(CBS) — “It was excruciating pain,” Cubs fan Jay Loos recalls.
The 60-year-old Schaumburg father suffered broken facial bones around his left eye and a broken nose at an August Cubs game.READ MORE: City Not Issuing Timely Speed Cam Warning Tickets, Costing Drivers: 'No Time For Me To Change My Behavior'
Loos, his two sons and daughter were sitting along the first base line at Wrigley Field when a Pittsburgh Pirates batter slammed a foul ball into section 135, Seat 107 – and into Loos’s face.
“I’ve had three surgeries,” he tells 2 Investigator Dave Savini.
Loos says he can’t see out of the injured eye, and now doctors are concerned about a syndrome that could cause him to go completely blind.
“Every day, every morning I wake up, I’m going to be worrying about this ‘sympathetic eye syndrome’ and did I just see my last sunset?” he says.
Loos says a lack of complete protective netting at Wrigley Field and other major-league ballparks puts fans in danger, especially around the dugouts.
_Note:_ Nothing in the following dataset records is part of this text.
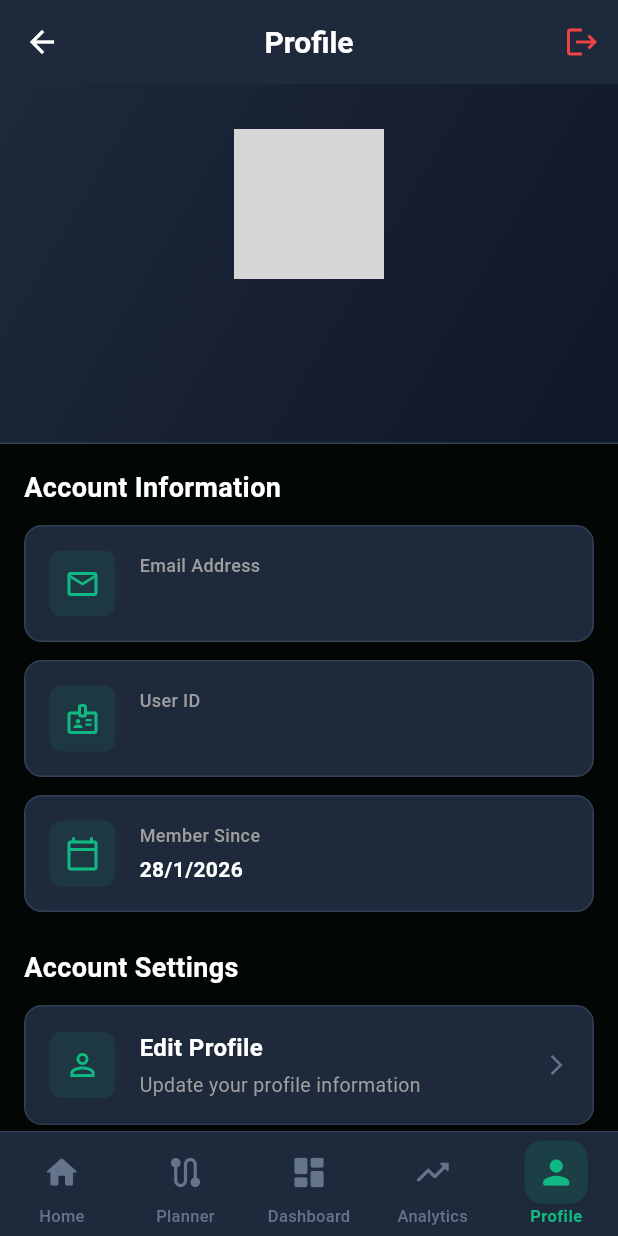
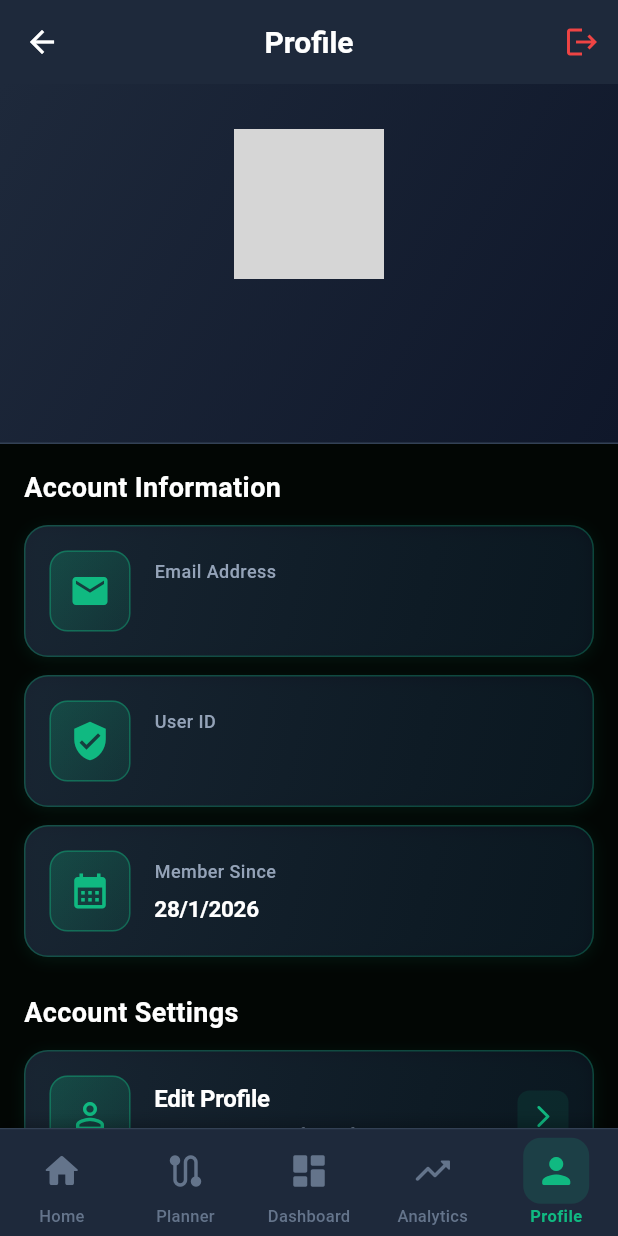
Before and after one commit to aniket-gawande/TRINETRA-APP, a Flutter app: the ProfileScreen screen opened by its route, on a phone screen of 412 x 824 dp. Run offline on Flutter 3.47's test engine with Material 3 defaults, Android fonts, the phone set to English and light mode, and no system bars; our stand-ins replace dio, firebase_core, flutter_map, geolocator, google_sign_in, latlong2 and 1 more; accounts and stored records are empty; network calls fail; grey boxes are pictures that could not be loaded.

Commit message:
new code was updated

```diff
--- a/lib/components/app_drawer.dart
+++ b/lib/components/app_drawer.dart
@@ -36,30 +36,30 @@ class AppDrawer extends StatelessWidget {
             ),
           ),
           ListTile(
-            leading: const Icon(Icons.home, color: Color(0xFF10b981)),
-            title: const Text('Home', style: TextStyle(color: Colors.white)),
+            leading: Icon(Icons.home_rounded, color: const Color(0xFF10b981), size: 28),
+            title: const Text('Home', style: TextStyle(color: Colors.white, fontSize: 16, fontWeight: FontWeight.w600)),
             onTap: () => Navigator.pushReplacementNamed(context, '/'),
           ),
           if (user != null) ...[
             ListTile(
-              leading: const Icon(Icons.map, color: Color(0xFF3b82f6)),
-              title: const Text('Map Planner', style: TextStyle(color: Colors.white)),
+              leading: Icon(Icons.route_rounded, color: const Color(0xFF3b82f6), size: 28),
+              title: const Text('Map Planner', style: TextStyle(color: Colors.white, fontSize: 16, fontWeight: FontWeight.w600)),
               onTap: () => Navigator.pushReplacementNamed(context, '/planner'),
             ),
             ListTile(
-              leading: const Icon(Icons.dashboard, color: Color(0xFF8b5cf6)),
-              title: const Text('Dashboard', style: TextStyle(color: Colors.white)),
+              leading: Icon(Icons.dashboard_rounded, color: const Color(0xFF8b5cf6), size: 28),
+              title: const Text('Dashboard', style: TextStyle(color: Colors.white, fontSize: 16, fontWeight: FontWeight.w600)),
               onTap: () => Navigator.pushReplacementNamed(context, '/dashboard'),
             ),
             ListTile(
-              leading: const Icon(Icons.analytics, color: Color(0xFFf59e0b)),
-              title: const Text('Analytics', style: TextStyle(color: Colors.white)),
+              leading: Icon(Icons.trending_up_rounded, color: const Color(0xFFf59e0b), size: 28),
+              title: const Text('Analytics', style: TextStyle(color: Colors.white, fontSize: 16, fontWeight: FontWeight.w600)),
               onTap: () => Navigator.pushReplacementNamed(context, '/analytics'),
             ),
             const Divider(color: Color(0xFF334155)),
             ListTile(
-              leading: const Icon(Icons.logout, color: Colors.red),
-              title: const Text('Logout', style: TextStyle(color: Colors.red)),
+              leading: Icon(Icons.logout_rounded, color: Colors.red, size: 28),
+              title: const Text('Logout', style: TextStyle(color: Colors.red, fontSize: 16, fontWeight: FontWeight.w600)),
               onTap: () {
                 auth.logout();
                 Navigator.pushReplacementNamed(context, '/login');
@@ -67,8 +67,8 @@ class AppDrawer extends StatelessWidget {
             ),
           ] else
             ListTile(
-              leading: const Icon(Icons.login, color: Color(0xFF10b981)),
-              title: const Text('Login', style: TextStyle(color: Colors.white)),
+              leading: Icon(Icons.login_rounded, color: const Color(0xFF10b981), size: 28),
+              title: const Text('Login', style: TextStyle(color: Colors.white, fontSize: 16, fontWeight: FontWeight.w600)),
               onTap: () => Navigator.pushReplacementNamed(context, '/login'),
             ),
         ],
--- a/lib/components/bottom_nav_bar.dart
+++ b/lib/components/bottom_nav_bar.dart
@@ -57,7 +57,13 @@ class BottomNavBar extends StatelessWidget {
                     : Colors.transparent,
                 borderRadius: BorderRadius.circular(12),
               ),
-              child: const Icon(Icons.home_rounded, size: 26),
+              child: Icon(
+                Icons.home_rounded,
+                size: 28,
+                color: selectedIndex == 0
+                    ? const Color(0xFF10b981)
+                    : const Color(0xFF64748b),
+              ),
             ),
             label: 'Home',
           ),
@@ -70,7 +76,13 @@ class BottomNavBar extends StatelessWidget {
                     : Colors.transparent,
                 borderRadius: BorderRadius.circular(12),
               ),
-              child: const Icon(Icons.route_rounded, size: 26),
+              child: Icon(
+                Icons.route_rounded,
+                size: 28,
+                color: selectedIndex == 1
+                    ? const Color(0xFF10b981)
+                    : const Color(0xFF64748b),
+              ),
             ),
             label: 'Planner',
           ),
@@ -83,7 +95,13 @@ class BottomNavBar extends StatelessWidget {
                     : Colors.transparent,
                 borderRadius: BorderRadius.circular(12),
               ),
-              child: const Icon(Icons.dashboard_rounded, size: 26),
+              child: Icon(
+                Icons.dashboard_rounded,
+                size: 28,
+                color: selectedIndex == 2
+                    ? const Color(0xFF10b981)
+                    : const Color(0xFF64748b),
+              ),
             ),
             label: 'Dashboard',
           ),
@@ -96,7 +114,13 @@ class BottomNavBar extends StatelessWidget {
                     : Colors.transparent,
                 borderRadius: BorderRadius.circular(12),
               ),
-              child: const Icon(Icons.trending_up_rounded, size: 26),
+              child: Icon(
+                Icons.trending_up_rounded,
+                size: 28,
+                color: selectedIndex == 3
+                    ? const Color(0xFF10b981)
+                    : const Color(0xFF64748b),
+              ),
             ),
             label: 'Analytics',
           ),
@@ -109,7 +133,13 @@ class BottomNavBar extends StatelessWidget {
                     : Colors.transparent,
                 borderRadius: BorderRadius.circular(12),
               ),
-              child: const Icon(Icons.person_rounded, size: 26),
+              child: Icon(
+                Icons.person_rounded,
+                size: 28,
+                color: selectedIndex == 4
+                    ? const Color(0xFF10b981)
+                    : const Color(0xFF64748b),
+              ),
             ),
             label: 'Profile',
           ),
--- a/lib/screens/profile_screen.dart
+++ b/lib/screens/profile_screen.dart
@@ -204,7 +204,7 @@ class _ProfileScreenState extends State<ProfileScreen> {
 
                       // Email Card
                       _buildInfoCard(
-                        icon: Icons.email_outlined,
+                        icon: Icons.mail,
                         label: 'Email Address',
                         value: user.email,
                       ),
@@ -212,7 +212,7 @@ class _ProfileScreenState extends State<ProfileScreen> {
 
                       // User ID Card
                       _buildInfoCard(
-                        icon: Icons.badge_outlined,
+                        icon: Icons.verified_user,
                         label: 'User ID',
                         value: user.id,
                       ),
@@ -220,7 +220,7 @@ class _ProfileScreenState extends State<ProfileScreen> {
 
                       // Member Since Card
                       _buildInfoCard(
-                        icon: Icons.calendar_today_outlined,
+                        icon: Icons.calendar_month,
                         label: 'Member Since',
                         value: user.createdAt != null
                             ? '${user.createdAt!.day}/${user.createdAt!.month}/${user.createdAt!.year}'
@@ -256,7 +256,7 @@ class _ProfileScreenState extends State<ProfileScreen> {
                       const SizedBox(height: 8),
 
                       _buildSettingTile(
-                        icon: Icons.security_outlined,
+                        icon: Icons.security,
                         title: 'Privacy & Security',
                         subtitle: 'Manage your privacy settings',
                         onTap: () {
@@ -271,7 +271,7 @@ class _ProfileScreenState extends State<ProfileScreen> {
                       const SizedBox(height: 8),
 
                       _buildSettingTile(
-                        icon: Icons.notifications_outlined,
+                        icon: Icons.notifications,
                         title: 'Notifications',
                         subtitle: 'Manage notification preferences',
                         onTap: () {
@@ -286,7 +286,7 @@ class _ProfileScreenState extends State<ProfileScreen> {
                       const SizedBox(height: 8),
 
                       _buildSettingTile(
-                        icon: Icons.help_outline,
+                        icon: Icons.help,
                         title: 'Help & Support',
                         subtitle: 'Get help and contact support',
                         onTap: () {
@@ -340,19 +340,49 @@ class _ProfileScreenState extends State<ProfileScreen> {
     return Container(
       padding: const EdgeInsets.all(16),
       decoration: BoxDecoration(
-        color: const Color(0xFF1e293b),
-        border: Border.all(color: const Color(0xFF334155)),
-        borderRadius: BorderRadius.circular(12),
+        gradient: LinearGradient(
+          colors: [
+            const Color(0xFF1e293b).withValues(alpha: 0.8),
+            const Color(0xFF0f172a).withValues(alpha: 0.6),
+          ],
+          begin: Alignment.topLeft,
+          end: Alignment.bottomRight,
+        ),
+        border: Border.all(
+          color: const Color(0xFF10b981).withValues(alpha: 0.3),
+        ),
+        borderRadius: BorderRadius.circular(16),
+        boxShadow: [
+          BoxShadow(
+            color: const Color(0xFF10b981).withValues(alpha: 0.1),
+            blurRadius: 8,
+            offset: const Offset(0, 2),
+          ),
+        ],
       ),
       child: Row(
         children: [
           Container(
-            padding: const EdgeInsets.all(10),
+            padding: const EdgeInsets.all(12),
             decoration: BoxDecoration(
-              color: const Color(0xFF10b981).withOpacity(0.1),
-              borderRadius: BorderRadius.circular(8),
+              gradient: LinearGradient(
+                colors: [
+                  const Color(0xFF10b981).withValues(alpha: 0.25),
+                  const Color(0xFF10b981).withValues(alpha: 0.1),
+                ],
+                begin: Alignment.topLeft,
+                end: Alignment.bottomRight,
+              ),
+              border: Border.all(
+                color: const Color(0xFF10b981).withValues(alpha: 0.4),
+              ),
+              borderRadius: BorderRadius.circular(12),
             ),
-            child: Icon(icon, color: const Color(0xFF10b981)),
+            child: Icon(
+              icon,
+              color: const Color(0xFF10b981),
+              size: 28,
+            ),
           ),
           const SizedBox(width: 16),
           Expanded(
@@ -362,20 +392,23 @@ class _ProfileScreenState extends State<ProfileScreen> {
                 Text(
                   label,
                   style: const TextStyle(
-                    color: Colors.grey,
+                    color: Color(0xFF94a3b8),
                     fontSize: 12,
                     fontWeight: FontWeight.w500,
+                    letterSpacing: 0.3,
                   ),
                 ),
-                const SizedBox(height: 4),
+                const SizedBox(height: 6),
                 Text(
                   value,
                   style: const TextStyle(
                     color: Colors.white,
-                    fontSize: 14,
+                    fontSize: 15,
                     fontWeight: FontWeight.w600,
+                    letterSpacing: -0.2,
                   ),
                   overflow: TextOverflow.ellipsis,
+                  maxLines: 2,
                 ),
               ],
             ),
@@ -395,23 +428,55 @@ class _ProfileScreenState extends State<ProfileScreen> {
       color: Colors.transparent,
       child: InkWell(
         onTap: onTap,
-        borderRadius: BorderRadius.circular(12),
+        borderRadius: BorderRadius.circular(16),
+        splashColor: const Color(0xFF10b981).withValues(alpha: 0.2),
+        highlightColor: const Color(0xFF10b981).withValues(alpha: 0.15),
         child: Container(
           padding: const EdgeInsets.all(16),
           decoration: BoxDecoration(
-            color: const Color(0xFF1e293b),
-            border: Border.all(color: const Color(0xFF334155)),
-            borderRadius: BorderRadius.circular(12),
+            gradient: LinearGradient(
+              colors: [
+                const Color(0xFF1e293b).withValues(alpha: 0.8),
+                const Color(0xFF0f172a).withValues(alpha: 0.6),
+              ],
+              begin: Alignment.topLeft,
+              end: Alignment.bottomRight,
+            ),
+            border: Border.all(
+              color: const Color(0xFF10b981).withValues(alpha: 0.3),
+            ),
+            borderRadius: BorderRadius.circular(16),
+            boxShadow: [
+              BoxShadow(
+                color: const Color(0xFF10b981).withValues(alpha: 0.1),
+                blurRadius: 8,
+                offset: const Offset(0, 2),
+              ),
+            ],
           ),
           child: Row(
             children: [
               Container(
-                padding: const EdgeInsets.all(10),
+                padding: const EdgeInsets.all(12),
                 decoration: BoxDecoration(
-                  color: const Color(0xFF10b981).withOpacity(0.1),
-                  borderRadius: BorderRadius.circular(8),
+                  gradient: LinearGradient(
+                    colors: [
+                      const Color(0xFF10b981).withValues(alpha: 0.25),
+                      const Color(0xFF10b981).withValues(alpha: 0.1),
+                    ],
+                    begin: Alignment.topLeft,
+                    end: Alignment.bottomRight,
+                  ),
+                  border: Border.all(
+                    color: const Color(0xFF10b981).withValues(alpha: 0.4),
+                  ),
+                  borderRadius: BorderRadius.circular(12),
                 ),
-                child: Icon(icon, color: const Color(0xFF10b981)),
+                child: Icon(
+                  icon,
+                  color: const Color(0xFF10b981),
+                  size: 28,
+                ),
               ),
               const SizedBox(width: 16),
               Expanded(
@@ -423,24 +488,34 @@ class _ProfileScreenState extends State<ProfileScreen> {
                       style: const TextStyle(
                         color: Colors.white,
                         fontSize: 16,
-                        fontWeight: FontWeight.w600,
+                        fontWeight: FontWeight.w700,
+                        letterSpacing: -0.2,
                       ),
                     ),
                     const SizedBox(height: 4),
                     Text(
                       subtitle,
                       style: const TextStyle(
-                        color: Colors.grey,
+                        color: Color(0xFF94a3b8),
                         fontSize: 13,
+                        fontWeight: FontWeight.w400,
                       ),
                     ),
                   ],
                 ),
               ),
-              const Icon(
-                Icons.arrow_forward_ios,
-                color: Color(0xFF64748b),
-                size: 16,
+              const SizedBox(width: 8),
+              Container(
+                padding: const EdgeInsets.all(8),
+                decoration: BoxDecoration(
+                  color: const Color(0xFF10b981).withValues(alpha: 0.1),
+                  borderRadius: BorderRadius.circular(8),
+                ),
+                child: const Icon(
+                  Icons.arrow_forward_ios_rounded,
+                  color: Color(0xFF10b981),
+                  size: 18,
+                ),
               ),
             ],
           ),
```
Just weeks after he was hit, a child was struck. It happened at Yankee Stadium, when a girl was hit in the face by a foul ball. She reportedly suffered facial fractures, vision damage and bleeding on the brain.
A young boy in May was hit by a bat, also in New York, and back at Wrigley, another foul ball victim was struck in 2015.
Reports show as many as 1,700 fans get injured at ball parks every year.READ MORE: Chicago Weather: Raw Near The Lake Next 2 Days
Loos’s daughter, Emma, had stepped away from the seat and was scared when she returned to find her father covered in blood.
“The only thing I could think of was, ‘I can’t lose my dad, too.’ I lose my mom eight years ago, and that’s my biggest fear is losing my dad, too.”
The danger is not just at baseball stadiums.
Three years ago, the 2 investigators reported on Blackhawks fan Chip Green from Yorkville. He was hit in the head by a puck and suffered brain damage.
Green is suing the NHL.
Loos, meanwhile, has hired attorney Colin Dunn from Clifford Law Offices. He wants Major League Baseball to expand netting past the dugouts to protect anyone in what he calls a “hot zone” where a foul ball can strike at incredible speed.
Loos faces at least one more surgery and more waiting to find out how much vision loss he will suffer.
Dunn, who also represents Chip Green, says he is planning to file suit.
In a statement, the Cubs had this to say: “Fan safety is paramount to the gameday experience at Wrigley Field. We will continue to work with Major League Baseball to explore ways to ensure our fans enjoy baseball in the safest possible environment.”MORE NEWS: Brighton Park Man Was Fed Up With Speed Bump, So He Smashed It To Pieces, And Got A Ticket
According to the MLB, 10 baseball clubs, none in Chicago, have netting that goes past the dugouts. Netting decisions are made by each club, not the league.